Amsterdam’s Cello Biennale. The festival welcomes toddlers to get into the cello groove through a series of Hello Cello programs offered cross-country prior to the biennale and throughout the course of the action-packed biennale week. For the accomplished cellist en route to the concert stage, daily ‘fringe’ concerts offer a chance to hear top talent perform. And of course, there is a wealth of master classes to experience, two simultaneous classes each morning.AMSTERDAM -- Showcasing young talent is another hallmark of
Of the many master classes open to the public during the cello extravaganza, the golden words of eminence grise Anner Bijlsma deserve reiteration. Ever fresh, ever at the boundary of musical exploration, this wise force of nature took us back to basics. "It all begins with down bow, up bow. And, balance. We musicians practice Sevcik; we practice countless hours to learn how to control this up and down issue, trying to make the up bows equal to the down bows. Sit still for a moment and think about it. The opening of Bach’s g minor Partita, a long chord on a down-bow makes a natural diminuendo. Let that happen. Do not fight the nature of the music for all music is klangrede, speech and ultimately expression. Never forget, always speak."
Focusing his class on a series of Bach gigues, the ever-original Bylsma gave his master class students homework to complete before attending the class: download Bylsma’s bowings and create your own flow of music. Guiding an international group of young players to get to yes within the vernacular of music, he carefully pushed them not to play tentatively, but to make bold gestures tied to the meaning of each and every phrase while giving hints about the subtext behind the score. "These two notes are brothers, or maybe sisters, they are linked so take care of them. Ask yourself a question, when is an upbeat an independent action and when is it looking over the shoulder to the next bar?"
The audience was delighted to discover that the open-minded master, an informed performance practice expert of note is certainly not allergic to vibrato. "Like Geminiani, I love the closed shake, a bit of vibrato Lord forbid does not hurt, it can even help move expression forward."
The second commitment to the future comes in the form of the National Cello Competition, open to young cellists under the age of 26 who hold Dutch nationality or study at a Dutch Conservatory. On the penultimate night of the Biennale, three finalists competed with performances of Shostakovich Cello Concerto no. 1. While a wrap-up of the glories of the Biennale is not the place to hold forth on the subject of competitions, it is impossible to resist the temptation to bring several points to the fore.

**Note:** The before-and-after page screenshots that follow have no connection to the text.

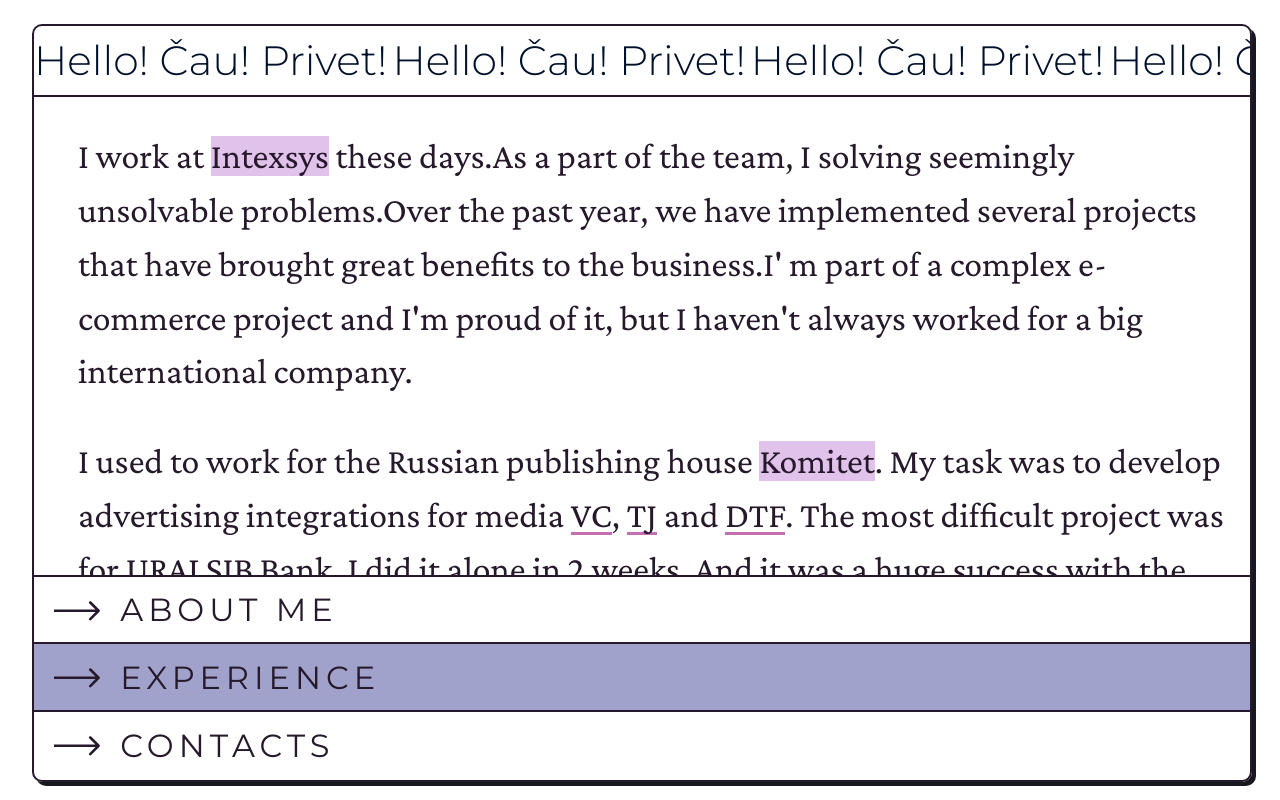
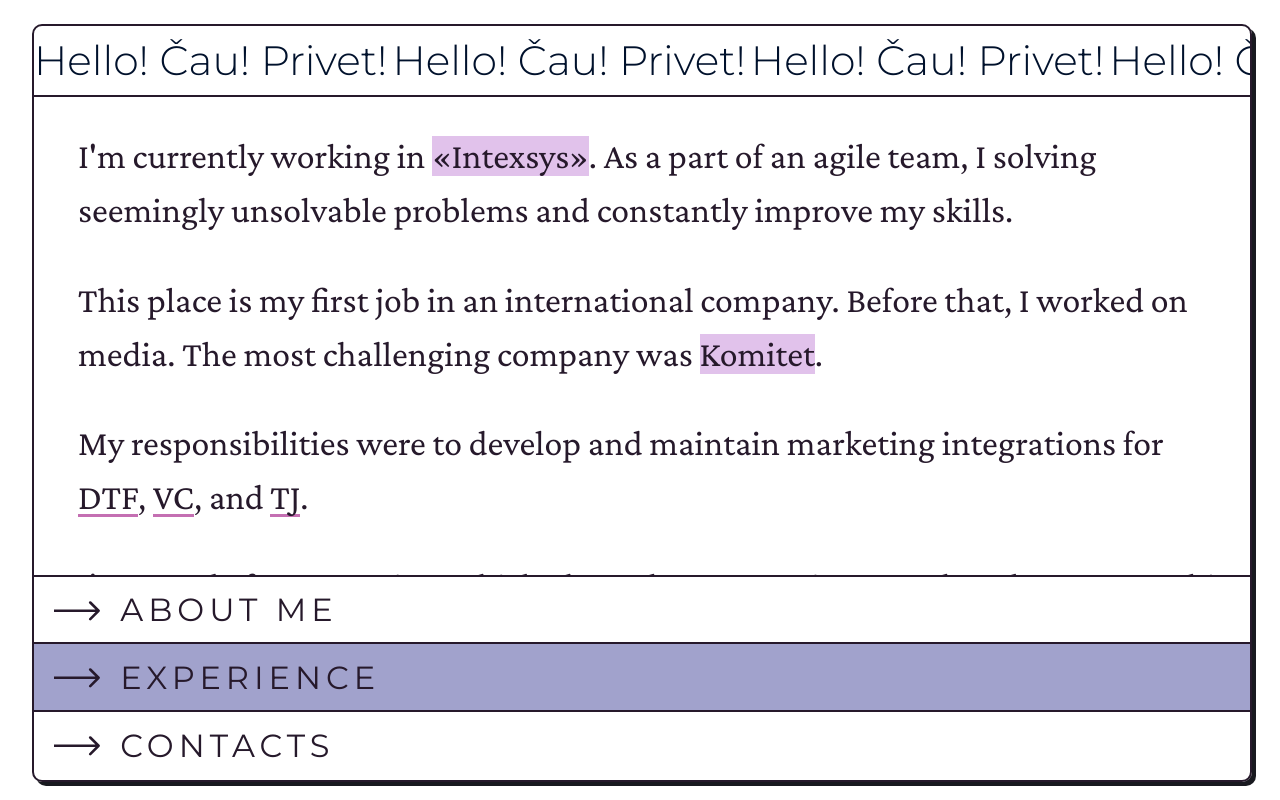
Before and after one commit to catherineriver/catherineriver, a Next.js app: page / in a window 1280 px wide. Both pictures are taken after a click on the element "EXPERIENCE". Built offline with nearby package versions, Linux system fonts and the light colour scheme.

Commit message:
update text

```diff
--- a/components/InteractiveContent/InteractiveContent.js
+++ b/components/InteractiveContent/InteractiveContent.js
@@ -4,7 +4,11 @@ import Marquee from '../marquee/marquee';
 export default function InteractiveContent () {
     return (
         <div className={styles.container}>
-            <p>I work at <Marquee index={1}>Intexsys</Marquee> these days.As a part of the team, I solving seemingly unsolvable problems.Over the past year, we have implemented several projects that have brought great benefits to the business.I&apos; m part of a complex e-commerce project and I&apos;m proud of it, but I haven&apos;t always worked for a big international company.</p>
-            <p>I used to work for the Russian publishing house <Marquee index={2}>Komitet</Marquee>. My task was to develop advertising integrations for media <a href="https://vc.ru/" target="_blank" rel="noreferrer">VC</a>, <a href="https://tjournal.ru/" target="_blank" rel="noreferrer">TJ</a> and <a href="https://dtf.ru/" target="_blank" rel="noreferrer">DTF</a>. The most difficult project was for URALSIB Bank, I did it alone in 2 weeks. And it was a huge success with the audience. People start a real battle trying to save businessmen from despair and broke.</p>
+            <p>I&apos;m currently working in <Marquee index={1}>«Intexsys»</Marquee>. As a part of an agile team, I solving seemingly unsolvable problems and constantly improve my skills.</p>
+            <p>This place is my first job in an international company. Before that, I worked on media. The most challenging company was <Marquee index={2}>Komitet</Marquee>.</p>
+            <p>My responsibilities were to develop and maintain marketing integrations for <a href="https://dtf.ru" rel="noreferrer" target="_blank">DTF</a>, <a href="https://vc.ru/" rel="noreferrer" target="_blank">VC</a>, and <a href="https://tjournal.ru/" rel="noreferrer" target="_blank">TJ</a>.</p>
+            <p>I&apos;m proud of every project which I have done. But mine most loved - <a href="https://vc.ru/special/uralsib-tamagochi" rel="noreferrer" target="_blank">Tamagotchi of Businessman</a>, for Uralsib Bank. This project caused a battle between users. Day and night they clicked on the love/hate buttons and leaded virtual Businessmen to success.</p>
+            <p>Unfortunately, special projects in this media don&apos;t live long. And many of them exist only on my GitHub now.</p>
+            <p>I started my frontend developer career at <a href="https://www.strelka.com/en" rel="noreferrer" target="_blank">«Strelka Institute for Media, Architecture and Design»</a></p>
         </div>
     )}
```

In the 2016 edition there was such a difference in level between the first two prizewinners and the third prize that one wonders why juries are compelled to grant all three prizes. The winning performance by Alexander Warenberg, 18, the Dutch-born scion of a distinguished Russian musical family put the brooding cadenza at the core of the four-movement work. One of two contestants to speak the vernacular of Shostakovich, Warenberg’s mastery of the instrument gave him the freedom to communicate sarcastic passages while never forgetting the lyricism that lies beneath agitation. An artist on the grow, remember the name!
Second prize winner Anastasia Feruleva who also won the prize for Best Rendition of the Commissioned work, was a worthy competitor for the top prize with her impassioned, powerful performance.
A mere list of festival highpoints would take pages of text. Ivan Monighetti put heart, soul and the amplitude of his amazing technical prowess into the world premiere of a Cello concerto by Rob Zuidam (1964-) in which shimmering sound clusters traded off with jazzy riffs in a riveting composition that will undoubtedly take its place in the mainstream modern repertoire. Jean-Guihen Queras transported us to the Atlas Mountains in a search for sound boundaries, Flamenco took hold, the 12 Cellists of the Berlin Philharmonic dazzled and the Faure Requiem was transformed into a new art form.
Interested in lutherie? More than twenty cello makers and bow makers showed their wares and banded together to build a "festival cello." Musicians great and small are invited to test run instruments; Royal Concertgebouw principal Gregor Horsch waxed eloquent on his taste in bows. The final revelry, Cello Coupe, Amsterdam’s answer to a French fin-de-siècle café brought the house down in the spirit of great music and good fun. Your best option: put Amsterdam on your dance card for the last week in October 2018, a splendid edition of the Cello Biennale awaits.Tweet
This article has been archived and is no longer accepting comments.
Violinist.com is made possible by...
Discover the best of Violinist.com in these collections of editor Laurie Niles' exclusive interviews.